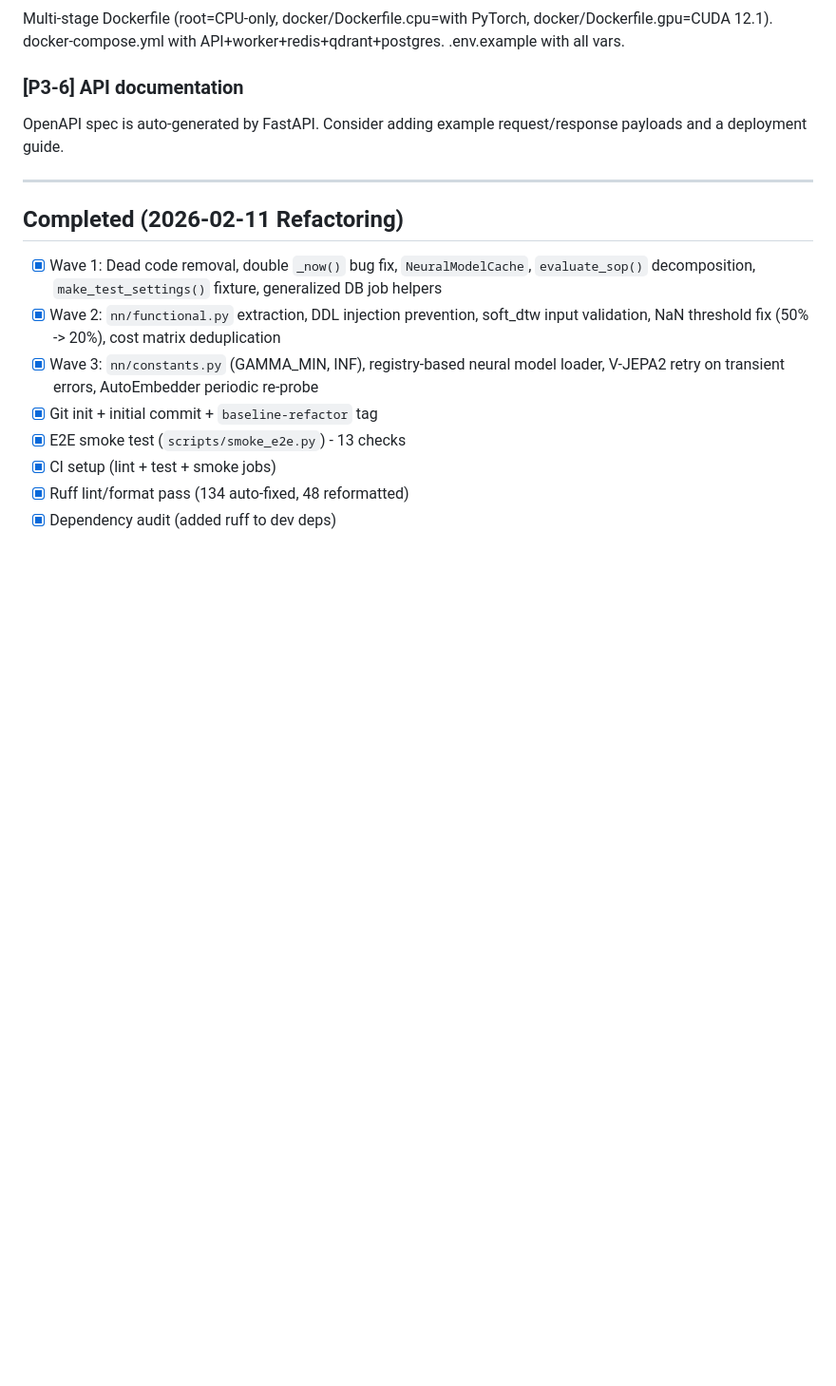
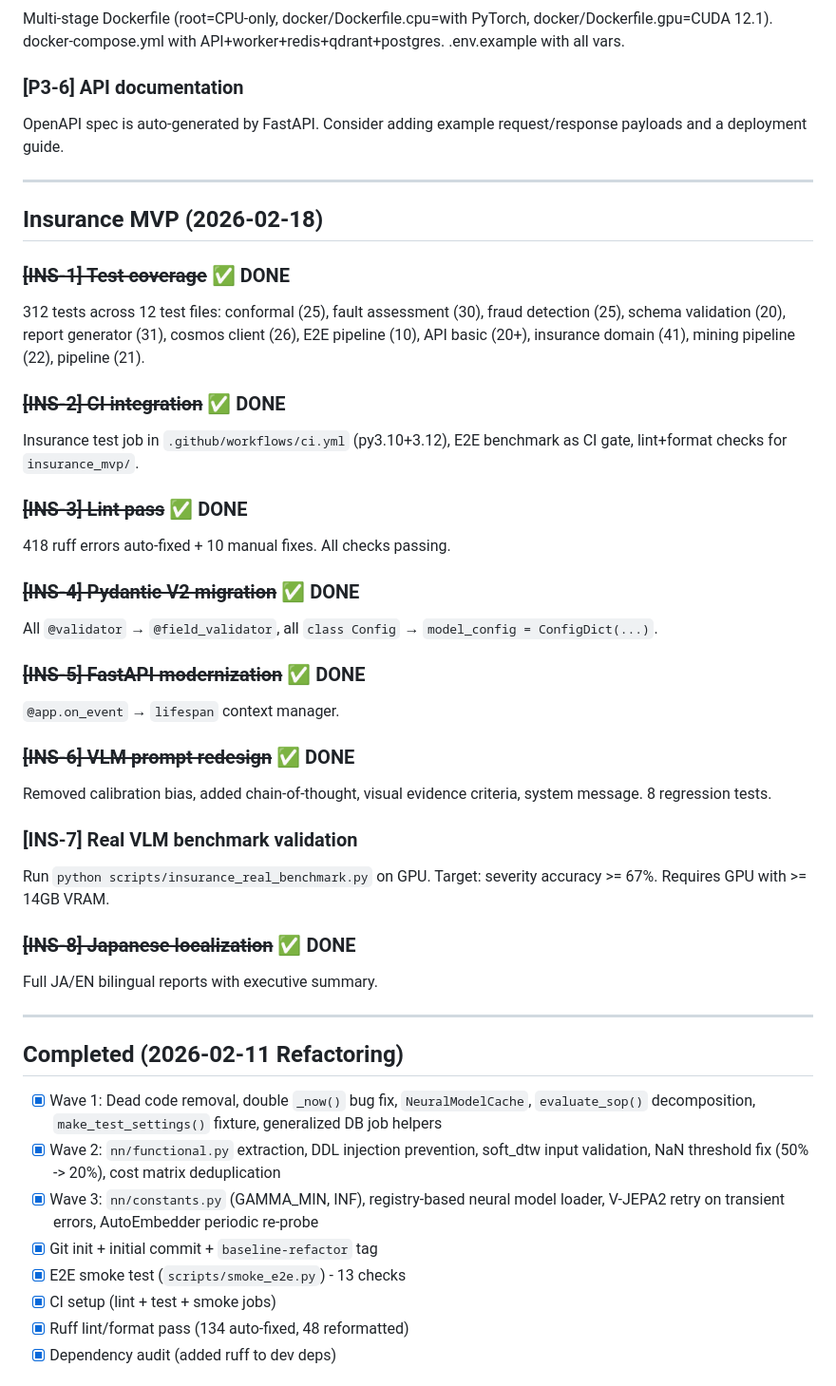
Before and after one commit to maruyamakoju/sopilot, a Markdown page: ISSUES.md, the part around the change. Shown at 95% size. Drawn GitHub-style; blank space fills up the shorter version.

Commit message:
docs: Update ISSUES.md with insurance MVP completion status
Added Insurance MVP section (INS-1 through INS-8):
- INS-1 through INS-6, INS-8: completed
- INS-7: pending GPU validation

Co-Authored-By: Claude Opus 4.6 <noreply@anthropic.com>

```diff
--- a/ISSUES.md
+++ b/ISSUES.md
@@ -77,6 +77,34 @@ OpenAPI spec is auto-generated by FastAPI. Consider adding example request/respo
 
 ---
 
+## Insurance MVP (2026-02-18)
+
+### ~~[INS-1] Test coverage~~ ✅ DONE
+312 tests across 12 test files: conformal (25), fault assessment (30), fraud detection (25), schema validation (20), report generator (31), cosmos client (26), E2E pipeline (10), API basic (20+), insurance domain (41), mining pipeline (22), pipeline (21).
+
+### ~~[INS-2] CI integration~~ ✅ DONE
+Insurance test job in `.github/workflows/ci.yml` (py3.10+3.12), E2E benchmark as CI gate, lint+format checks for `insurance_mvp/`.
+
+### ~~[INS-3] Lint pass~~ ✅ DONE
+418 ruff errors auto-fixed + 10 manual fixes. All checks passing.
+
+### ~~[INS-4] Pydantic V2 migration~~ ✅ DONE
+All `@validator` → `@field_validator`, all `class Config` → `model_config = ConfigDict(...)`.
+
+### ~~[INS-5] FastAPI modernization~~ ✅ DONE
+`@app.on_event` → `lifespan` context manager.
+
+### ~~[INS-6] VLM prompt redesign~~ ✅ DONE
+Removed calibration bias, added chain-of-thought, visual evidence criteria, system message. 8 regression tests.
+
+### [INS-7] Real VLM benchmark validation
+Run `python scripts/insurance_real_benchmark.py` on GPU. Target: severity accuracy >= 67%. Requires GPU with >= 14GB VRAM.
+
+### ~~[INS-8] Japanese localization~~ ✅ DONE
+Full JA/EN bilingual reports with executive summary.
+
+---
+
 ## Completed (2026-02-11 Refactoring)
 
 - [x] Wave 1: Dead code removal, double `_now()` bug fix, `NeuralModelCache`, `evaluate_sop()` decomposition, `make_test_settings()` fixture, generalized DB job helpers
```
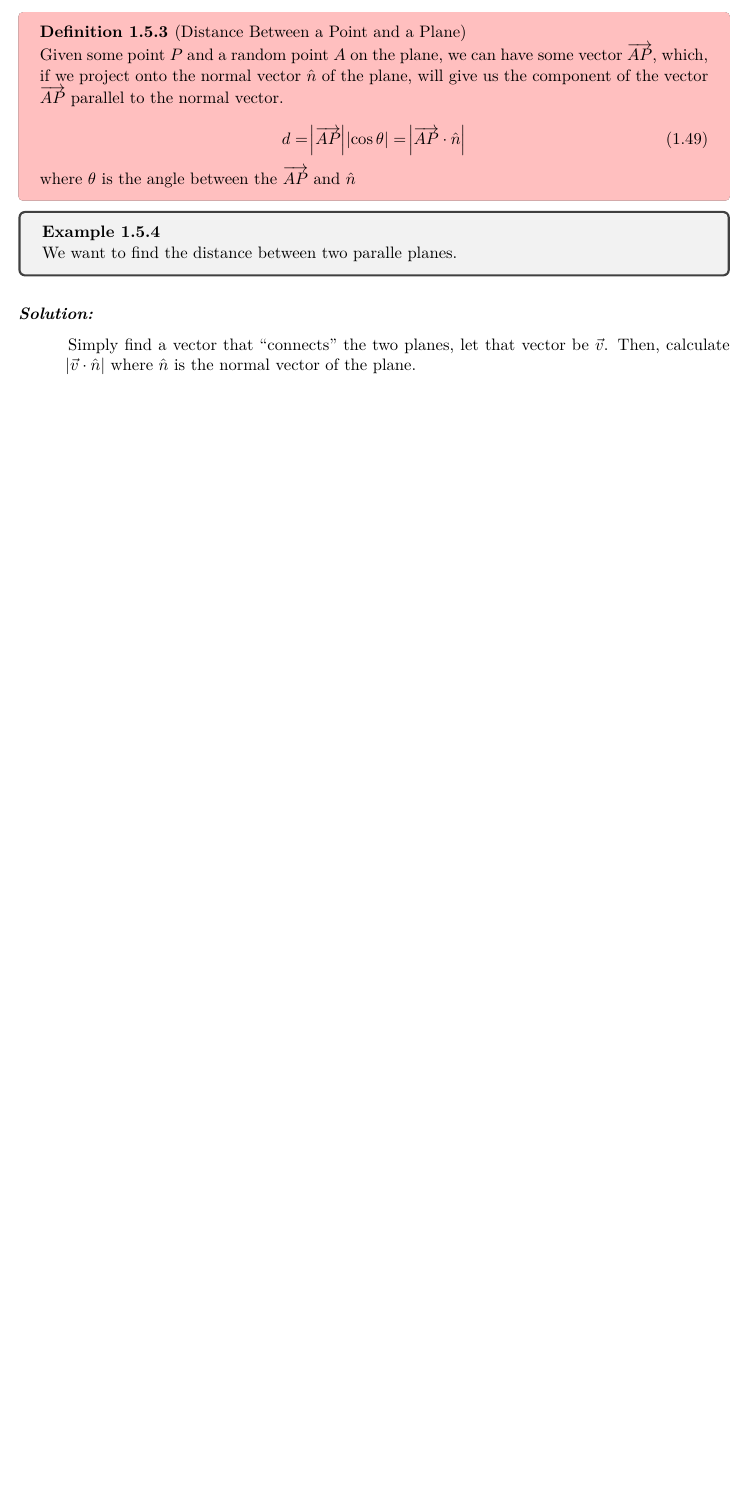
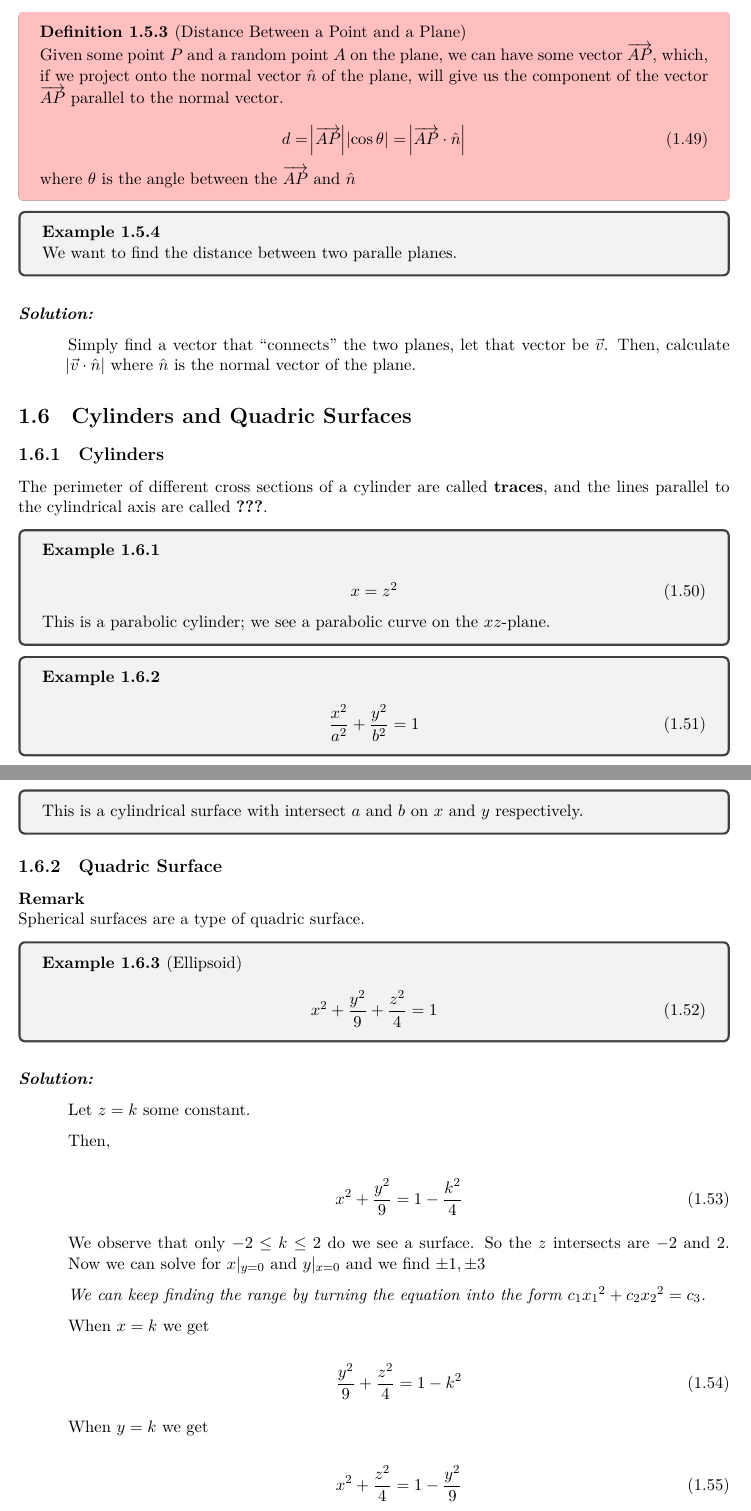
Before and after one commit to nitrojector/notebook, a LaTeX book (USC MATH229/MATH229 Lecture Notes.tex, which reads USC MATH229/chapters/C1.tex): part of page 10 of 10 before the commit and two parts of pages 10 and 11 of 12 after it, the two joined at a grey line, cut so that both start at the same text, the shorter picture padded with empty space. Compiled offline with XeLaTeX.

Commit message:
MATH 229 Jan 26 Lecture

```diff
--- a/USC MATH229/chapters/C1.tex
+++ b/USC MATH229/chapters/C1.tex
@@ -428,3 +428,63 @@ Move an an object from $P$ to $Q$ with a force $\vec F$ forming an angle $\theta
 \begin{sol}
 	Simply find a vector that ``connects'' the two planes, let that vector be $\vec v$. Then, calculate $\abs{\vec v \cdot \hat n}$ where $\hat n$ is the normal vector of the plane.
 \end{sol}
+
+\section{Cylinders and Quadric Surfaces}
+
+\subsection{Cylinders}
+
+The perimeter of different cross sections of a cylinder are called \textbf{traces}, and the lines parallel to the cylindrical axis are called \textbf{???}.
+
+
+\begin{example}
+	\begin{equation}
+		x = z^2
+	\end{equation}
+
+	This is a parabolic cylinder; we see a parabolic curve on the $xz$-plane.
+\end{example}
+
+\begin{example}
+	\begin{equation}
+		\frac{x^2}{a^2} + \frac{y^2}{b^2} = 1
+	\end{equation}
+
+	This is a cylindrical surface with intersect $a$ and $b$ on $x$ and $y$ respectively.
+\end{example}
+
+\subsection{Quadric Surface}
+
+\begin{remark}
+	Spherical surfaces are a type of quadric surface.
+\end{remark}
+
+\begin{example}[Ellipsoid]
+	\begin{equation}
+		x^2 + \frac{y^2}{9} + \frac{z^2}{4} = 1
+	\end{equation}
+\end{example}
+
+\begin{sol}
+	Let $z = k$ some constant.
+
+	Then,
+
+	\begin{equation}
+		x^2 + \frac{y^2}{9} = 1 - \frac{k^2}{4}
+	\end{equation}
+
+	We observe that only $-2 \leq k \leq 2$ do we see a surface. So the $z$ intersects are $-2$ and $2$. Now we can solve for $x|_{y=0}$ and $y|_{x=0}$ and we find $\pm 1, \pm 3$
+
+	\textit{We can keep finding the range by turning the equation into the form $c_1{x_1}^2 + c_2{x_2}^2 = c_3$.}
+
+	When $x = k$ we get
+
+	\begin{equation}
+		\frac{y^2}{9} + \frac{z^2}{4} = 1 - k^2
+	\end{equation}
+
+	When $y = k$ we get
+
+	\begin{equation}
+		x^2 + \frac{z^2}{4} = 1 - \frac{y^2}{9}
+	\end{equation}
@@ -430,0 +509,2 @@ Move an an object from $P$ to $Q$ with a force $\vec F$ forming an angle $\theta
+		4x^2 + y^2 = k
+	\end{equation}
```
Also changed, not shown: USC MATH229/MATH229 Lecture Notes.pdf, USC MATH229/chapters/C1.tex (69 more changed lines).
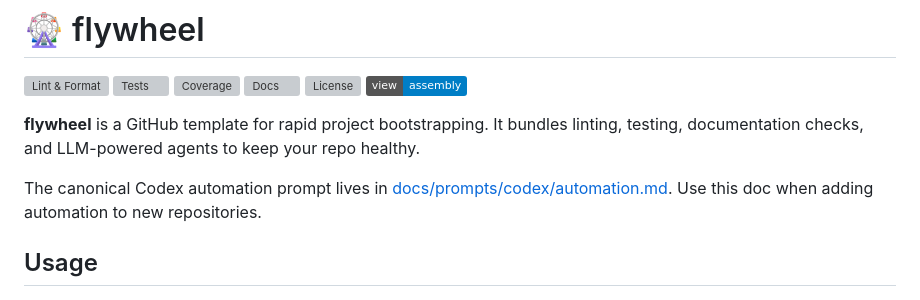
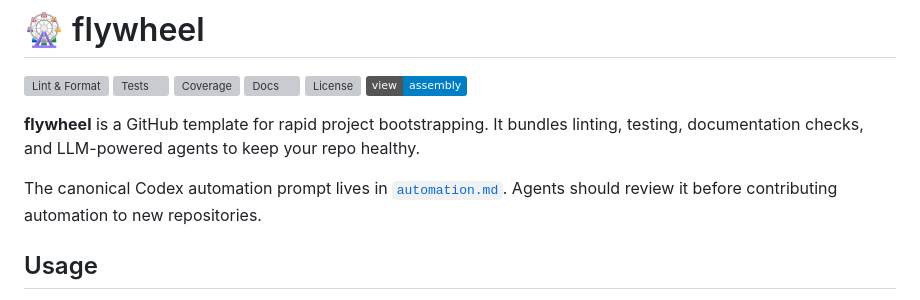
Before and after one commit to futuroptimist/flywheel, a Markdown page: README.md, the part around the change. Drawn GitHub-style; badges without logos; grey boxes are pictures that could not be loaded.

Commit message:
📝 : clarify link to Codex automation prompt

```diff
--- a/README.md
+++ b/README.md
@@ -9,8 +9,8 @@
 
 **flywheel** is a GitHub template for rapid project bootstrapping. It bundles linting, testing, documentation checks, and LLM-powered agents to keep your repo healthy.
 
-The canonical Codex automation prompt lives in [docs/prompts/codex/automation.md](docs/prompts/codex/automation.md).
-Use this doc when adding automation to new repositories.
+The canonical Codex automation prompt lives in [`automation.md`](docs/prompts/codex/automation.md).
+Agents should review it before contributing automation to new repositories.
 
 ## Usage
 
```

[WORK TO COMPLETE] Output the records verbatim without pictures.

[SOLUTION TO THIS EXERCISE]
Before and after one commit to maruyamakoju/sopilot, a Markdown page: ISSUES.md, the part around the change. Shown at 95% size. Drawn GitHub-style; blank space fills up the shorter version.

Commit message:
docs: Update ISSUES.md with insurance MVP completion status
Added Insurance MVP section (INS-1 through INS-8):
- INS-1 through INS-6, INS-8: completed
- INS-7: pending GPU validation

Co-Authored-By: Claude Opus 4.6 <noreply@anthropic.com>

```diff
--- a/ISSUES.md
+++ b/ISSUES.md
@@ -77,6 +77,34 @@ OpenAPI spec is auto-generated by FastAPI. Consider adding example request/respo
 
 ---
 
+## Insurance MVP (2026-02-18)
+
+### ~~[INS-1] Test coverage~~ ✅ DONE
+312 tests across 12 test files: conformal (25), fault assessment (30), fraud detection (25), schema validation (20), report generator (31), cosmos client (26), E2E pipeline (10), API basic (20+), insurance domain (41), mining pipeline (22), pipeline (21).
+
+### ~~[INS-2] CI integration~~ ✅ DONE
+Insurance test job in `.github/workflows/ci.yml` (py3.10+3.12), E2E benchmark as CI gate, lint+format checks for `insurance_mvp/`.
+
+### ~~[INS-3] Lint pass~~ ✅ DONE
+418 ruff errors auto-fixed + 10 manual fixes. All checks passing.
+
+### ~~[INS-4] Pydantic V2 migration~~ ✅ DONE
+All `@validator` → `@field_validator`, all `class Config` → `model_config = ConfigDict(...)`.
+
+### ~~[INS-5] FastAPI modernization~~ ✅ DONE
+`@app.on_event` → `lifespan` context manager.
+
+### ~~[INS-6] VLM prompt redesign~~ ✅ DONE
+Removed calibration bias, added chain-of-thought, visual evidence criteria, system message. 8 regression tests.
+
+### [INS-7] Real VLM benchmark validation
+Run `python scripts/insurance_real_benchmark.py` on GPU. Target: severity accuracy >= 67%. Requires GPU with >= 14GB VRAM.
+
+### ~~[INS-8] Japanese localization~~ ✅ DONE
+Full JA/EN bilingual reports with executive summary.
+
+---
+
 ## Completed (2026-02-11 Refactoring)
 
 - [x] Wave 1: Dead code removal, double `_now()` bug fix, `NeuralModelCache`, `evaluate_sop()` decomposition, `make_test_settings()` fixture, generalized DB job helpers
```
Before and after one commit to nitrojector/notebook, a LaTeX book (USC MATH229/MATH229 Lecture Notes.tex, which reads USC MATH229/chapters/C1.tex): part of page 10 of 10 before the commit and two parts of pages 10 and 11 of 12 after it, the two joined at a grey line, cut so that both start at the same text, the shorter picture padded with empty space. Compiled offline with XeLaTeX.

Commit message:
MATH 229 Jan 26 Lecture

```diff
--- a/USC MATH229/chapters/C1.tex
+++ b/USC MATH229/chapters/C1.tex
@@ -428,3 +428,63 @@ Move an an object from $P$ to $Q$ with a force $\vec F$ forming an angle $\theta
 \begin{sol}
 	Simply find a vector that ``connects'' the two planes, let that vector be $\vec v$. Then, calculate $\abs{\vec v \cdot \hat n}$ where $\hat n$ is the normal vector of the plane.
 \end{sol}
+
+\section{Cylinders and Quadric Surfaces}
+
+\subsection{Cylinders}
+
+The perimeter of different cross sections of a cylinder are called \textbf{traces}, and the lines parallel to the cylindrical axis are called \textbf{???}.
+
+
+\begin{example}
+	\begin{equation}
+		x = z^2
+	\end{equation}
+
+	This is a parabolic cylinder; we see a parabolic curve on the $xz$-plane.
+\end{example}
+
+\begin{example}
+	\begin{equation}
+		\frac{x^2}{a^2} + \frac{y^2}{b^2} = 1
+	\end{equation}
+
+	This is a cylindrical surface with intersect $a$ and $b$ on $x$ and $y$ respectively.
+\end{example}
+
+\subsection{Quadric Surface}
+
+\begin{remark}
+	Spherical surfaces are a type of quadric surface.
+\end{remark}
+
+\begin{example}[Ellipsoid]
+	\begin{equation}
+		x^2 + \frac{y^2}{9} + \frac{z^2}{4} = 1
+	\end{equation}
+\end{example}
+
+\begin{sol}
+	Let $z = k$ some constant.
+
+	Then,
+
+	\begin{equation}
+		x^2 + \frac{y^2}{9} = 1 - \frac{k^2}{4}
+	\end{equation}
+
+	We observe that only $-2 \leq k \leq 2$ do we see a surface. So the $z$ intersects are $-2$ and $2$. Now we can solve for $x|_{y=0}$ and $y|_{x=0}$ and we find $\pm 1, \pm 3$
+
+	\textit{We can keep finding the range by turning the equation into the form $c_1{x_1}^2 + c_2{x_2}^2 = c_3$.}
+
+	When $x = k$ we get
+
+	\begin{equation}
+		\frac{y^2}{9} + \frac{z^2}{4} = 1 - k^2
+	\end{equation}
+
+	When $y = k$ we get
+
+	\begin{equation}
+		x^2 + \frac{z^2}{4} = 1 - \frac{y^2}{9}
+	\end{equation}
@@ -430,0 +509,2 @@ Move an an object from $P$ to $Q$ with a force $\vec F$ forming an angle $\theta
+		4x^2 + y^2 = k
+	\end{equation}
```
Also changed, not shown: USC MATH229/MATH229 Lecture Notes.pdf, USC MATH229/chapters/C1.tex (69 more changed lines).
Before and after one commit to futuroptimist/flywheel, a Markdown page: README.md, the part around the change. Drawn GitHub-style; badges without logos; grey boxes are pictures that could not be loaded.

Commit message:
📝 : clarify link to Codex automation prompt

```diff
--- a/README.md
+++ b/README.md
@@ -9,8 +9,8 @@
 
 **flywheel** is a GitHub template for rapid project bootstrapping. It bundles linting, testing, documentation checks, and LLM-powered agents to keep your repo healthy.
 
-The canonical Codex automation prompt lives in [docs/prompts/codex/automation.md](docs/prompts/codex/automation.md).
-Use this doc when adding automation to new repositories.
+The canonical Codex automation prompt lives in [`automation.md`](docs/prompts/codex/automation.md).
+Agents should review it before contributing automation to new repositories.
 
 ## Usage
 
```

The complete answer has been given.